◆ **Task requirements**
Repeat every entry, word for word, leaving no line out.

◆ **Dataset records**
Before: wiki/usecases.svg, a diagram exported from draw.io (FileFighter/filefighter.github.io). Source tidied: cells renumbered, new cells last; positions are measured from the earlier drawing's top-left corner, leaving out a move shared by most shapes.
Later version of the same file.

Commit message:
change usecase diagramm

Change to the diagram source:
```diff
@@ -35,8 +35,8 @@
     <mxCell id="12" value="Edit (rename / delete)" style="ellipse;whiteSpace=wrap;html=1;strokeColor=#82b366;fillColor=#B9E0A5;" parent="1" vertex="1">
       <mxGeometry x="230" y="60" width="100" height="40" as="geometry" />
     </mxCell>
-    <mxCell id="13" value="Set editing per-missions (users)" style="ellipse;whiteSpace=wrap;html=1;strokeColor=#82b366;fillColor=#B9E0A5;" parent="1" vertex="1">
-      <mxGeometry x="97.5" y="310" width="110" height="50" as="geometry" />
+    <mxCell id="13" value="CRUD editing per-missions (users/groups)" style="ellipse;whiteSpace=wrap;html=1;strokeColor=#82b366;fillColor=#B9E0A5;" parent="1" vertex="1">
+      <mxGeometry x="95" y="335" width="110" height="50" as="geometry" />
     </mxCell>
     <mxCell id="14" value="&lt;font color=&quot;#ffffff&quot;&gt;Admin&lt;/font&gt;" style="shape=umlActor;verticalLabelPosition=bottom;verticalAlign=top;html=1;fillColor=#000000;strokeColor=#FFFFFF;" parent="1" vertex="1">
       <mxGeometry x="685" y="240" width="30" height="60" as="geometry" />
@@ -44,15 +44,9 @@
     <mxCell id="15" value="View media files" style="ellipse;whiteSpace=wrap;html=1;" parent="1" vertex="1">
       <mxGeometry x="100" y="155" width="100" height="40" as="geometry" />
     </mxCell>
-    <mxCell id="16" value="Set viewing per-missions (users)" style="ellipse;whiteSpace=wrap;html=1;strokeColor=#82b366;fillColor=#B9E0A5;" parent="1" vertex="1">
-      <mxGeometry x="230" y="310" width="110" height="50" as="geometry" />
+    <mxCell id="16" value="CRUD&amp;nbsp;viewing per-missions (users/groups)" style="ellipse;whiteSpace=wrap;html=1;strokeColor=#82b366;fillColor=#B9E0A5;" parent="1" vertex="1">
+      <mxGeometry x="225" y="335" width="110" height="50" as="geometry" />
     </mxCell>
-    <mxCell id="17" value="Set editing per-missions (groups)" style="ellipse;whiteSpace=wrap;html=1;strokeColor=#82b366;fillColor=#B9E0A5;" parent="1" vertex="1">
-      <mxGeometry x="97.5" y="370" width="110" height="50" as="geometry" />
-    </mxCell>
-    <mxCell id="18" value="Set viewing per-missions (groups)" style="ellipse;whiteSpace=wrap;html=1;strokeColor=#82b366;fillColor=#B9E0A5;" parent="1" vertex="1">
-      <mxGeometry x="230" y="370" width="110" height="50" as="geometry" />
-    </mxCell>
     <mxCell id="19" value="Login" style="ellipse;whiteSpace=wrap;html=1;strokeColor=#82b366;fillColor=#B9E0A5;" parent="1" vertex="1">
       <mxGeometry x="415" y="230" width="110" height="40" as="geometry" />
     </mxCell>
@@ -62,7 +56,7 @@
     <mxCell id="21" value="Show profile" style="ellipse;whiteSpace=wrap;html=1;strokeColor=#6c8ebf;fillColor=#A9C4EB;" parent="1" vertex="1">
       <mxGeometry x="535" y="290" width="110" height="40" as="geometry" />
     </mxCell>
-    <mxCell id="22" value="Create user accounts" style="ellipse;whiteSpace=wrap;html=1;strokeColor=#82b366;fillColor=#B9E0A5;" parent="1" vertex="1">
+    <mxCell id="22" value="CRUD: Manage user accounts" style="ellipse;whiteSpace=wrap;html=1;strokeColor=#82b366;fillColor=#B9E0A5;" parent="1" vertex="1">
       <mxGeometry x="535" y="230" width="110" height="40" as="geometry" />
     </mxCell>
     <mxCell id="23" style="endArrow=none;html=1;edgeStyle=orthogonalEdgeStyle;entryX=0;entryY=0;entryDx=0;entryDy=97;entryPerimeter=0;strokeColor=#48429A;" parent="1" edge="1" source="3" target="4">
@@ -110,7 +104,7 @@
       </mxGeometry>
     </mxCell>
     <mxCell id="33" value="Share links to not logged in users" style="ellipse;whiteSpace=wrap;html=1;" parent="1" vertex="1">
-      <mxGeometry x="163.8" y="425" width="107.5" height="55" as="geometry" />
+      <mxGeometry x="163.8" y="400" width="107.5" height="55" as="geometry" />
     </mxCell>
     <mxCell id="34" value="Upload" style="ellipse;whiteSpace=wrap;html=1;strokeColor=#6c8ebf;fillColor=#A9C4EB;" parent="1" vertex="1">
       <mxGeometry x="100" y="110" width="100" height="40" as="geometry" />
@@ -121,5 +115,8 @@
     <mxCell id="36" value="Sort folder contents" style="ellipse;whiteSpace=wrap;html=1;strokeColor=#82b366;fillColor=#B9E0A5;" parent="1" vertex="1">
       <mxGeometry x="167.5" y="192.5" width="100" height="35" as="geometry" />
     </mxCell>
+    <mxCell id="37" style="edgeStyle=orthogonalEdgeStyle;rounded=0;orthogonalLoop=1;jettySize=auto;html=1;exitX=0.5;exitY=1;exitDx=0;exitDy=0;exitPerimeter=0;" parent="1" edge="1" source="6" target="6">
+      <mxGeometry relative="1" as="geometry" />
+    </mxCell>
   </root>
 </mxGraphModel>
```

◆ **Finished exercise**
Before: wiki/usecases.svg, a diagram exported from draw.io (FileFighter/filefighter.github.io). Source tidied: cells renumbered, new cells last; positions are measured from the earlier drawing's top-left corner, leaving out a move shared by most shapes.
Later version of the same file.

Commit message:
change usecase diagramm

Change to the diagram source:
```diff
@@ -35,8 +35,8 @@
     <mxCell id="12" value="Edit (rename / delete)" style="ellipse;whiteSpace=wrap;html=1;strokeColor=#82b366;fillColor=#B9E0A5;" parent="1" vertex="1">
       <mxGeometry x="230" y="60" width="100" height="40" as="geometry" />
     </mxCell>
-    <mxCell id="13" value="Set editing per-missions (users)" style="ellipse;whiteSpace=wrap;html=1;strokeColor=#82b366;fillColor=#B9E0A5;" parent="1" vertex="1">
-      <mxGeometry x="97.5" y="310" width="110" height="50" as="geometry" />
+    <mxCell id="13" value="CRUD editing per-missions (users/groups)" style="ellipse;whiteSpace=wrap;html=1;strokeColor=#82b366;fillColor=#B9E0A5;" parent="1" vertex="1">
+      <mxGeometry x="95" y="335" width="110" height="50" as="geometry" />
     </mxCell>
     <mxCell id="14" value="&lt;font color=&quot;#ffffff&quot;&gt;Admin&lt;/font&gt;" style="shape=umlActor;verticalLabelPosition=bottom;verticalAlign=top;html=1;fillColor=#000000;strokeColor=#FFFFFF;" parent="1" vertex="1">
       <mxGeometry x="685" y="240" width="30" height="60" as="geometry" />
@@ -44,15 +44,9 @@
     <mxCell id="15" value="View media files" style="ellipse;whiteSpace=wrap;html=1;" parent="1" vertex="1">
       <mxGeometry x="100" y="155" width="100" height="40" as="geometry" />
     </mxCell>
-    <mxCell id="16" value="Set viewing per-missions (users)" style="ellipse;whiteSpace=wrap;html=1;strokeColor=#82b366;fillColor=#B9E0A5;" parent="1" vertex="1">
-      <mxGeometry x="230" y="310" width="110" height="50" as="geometry" />
+    <mxCell id="16" value="CRUD&amp;nbsp;viewing per-missions (users/groups)" style="ellipse;whiteSpace=wrap;html=1;strokeColor=#82b366;fillColor=#B9E0A5;" parent="1" vertex="1">
+      <mxGeometry x="225" y="335" width="110" height="50" as="geometry" />
     </mxCell>
-    <mxCell id="17" value="Set editing per-missions (groups)" style="ellipse;whiteSpace=wrap;html=1;strokeColor=#82b366;fillColor=#B9E0A5;" parent="1" vertex="1">
-      <mxGeometry x="97.5" y="370" width="110" height="50" as="geometry" />
-    </mxCell>
-    <mxCell id="18" value="Set viewing per-missions (groups)" style="ellipse;whiteSpace=wrap;html=1;strokeColor=#82b366;fillColor=#B9E0A5;" parent="1" vertex="1">
-      <mxGeometry x="230" y="370" width="110" height="50" as="geometry" />
-    </mxCell>
     <mxCell id="19" value="Login" style="ellipse;whiteSpace=wrap;html=1;strokeColor=#82b366;fillColor=#B9E0A5;" parent="1" vertex="1">
       <mxGeometry x="415" y="230" width="110" height="40" as="geometry" />
     </mxCell>
@@ -62,7 +56,7 @@
     <mxCell id="21" value="Show profile" style="ellipse;whiteSpace=wrap;html=1;strokeColor=#6c8ebf;fillColor=#A9C4EB;" parent="1" vertex="1">
       <mxGeometry x="535" y="290" width="110" height="40" as="geometry" />
     </mxCell>
-    <mxCell id="22" value="Create user accounts" style="ellipse;whiteSpace=wrap;html=1;strokeColor=#82b366;fillColor=#B9E0A5;" parent="1" vertex="1">
+    <mxCell id="22" value="CRUD: Manage user accounts" style="ellipse;whiteSpace=wrap;html=1;strokeColor=#82b366;fillColor=#B9E0A5;" parent="1" vertex="1">
       <mxGeometry x="535" y="230" width="110" height="40" as="geometry" />
     </mxCell>
     <mxCell id="23" style="endArrow=none;html=1;edgeStyle=orthogonalEdgeStyle;entryX=0;entryY=0;entryDx=0;entryDy=97;entryPerimeter=0;strokeColor=#48429A;" parent="1" edge="1" source="3" target="4">
@@ -110,7 +104,7 @@
       </mxGeometry>
     </mxCell>
     <mxCell id="33" value="Share links to not logged in users" style="ellipse;whiteSpace=wrap;html=1;" parent="1" vertex="1">
-      <mxGeometry x="163.8" y="425" width="107.5" height="55" as="geometry" />
+      <mxGeometry x="163.8" y="400" width="107.5" height="55" as="geometry" />
     </mxCell>
     <mxCell id="34" value="Upload" style="ellipse;whiteSpace=wrap;html=1;strokeColor=#6c8ebf;fillColor=#A9C4EB;" parent="1" vertex="1">
       <mxGeometry x="100" y="110" width="100" height="40" as="geometry" />
@@ -121,5 +115,8 @@
     <mxCell id="36" value="Sort folder contents" style="ellipse;whiteSpace=wrap;html=1;strokeColor=#82b366;fillColor=#B9E0A5;" parent="1" vertex="1">
       <mxGeometry x="167.5" y="192.5" width="100" height="35" as="geometry" />
     </mxCell>
+    <mxCell id="37" style="edgeStyle=orthogonalEdgeStyle;rounded=0;orthogonalLoop=1;jettySize=auto;html=1;exitX=0.5;exitY=1;exitDx=0;exitDy=0;exitPerimeter=0;" parent="1" edge="1" source="6" target="6">
+      <mxGeometry relative="1" as="geometry" />
+    </mxCell>
   </root>
 </mxGraphModel>
```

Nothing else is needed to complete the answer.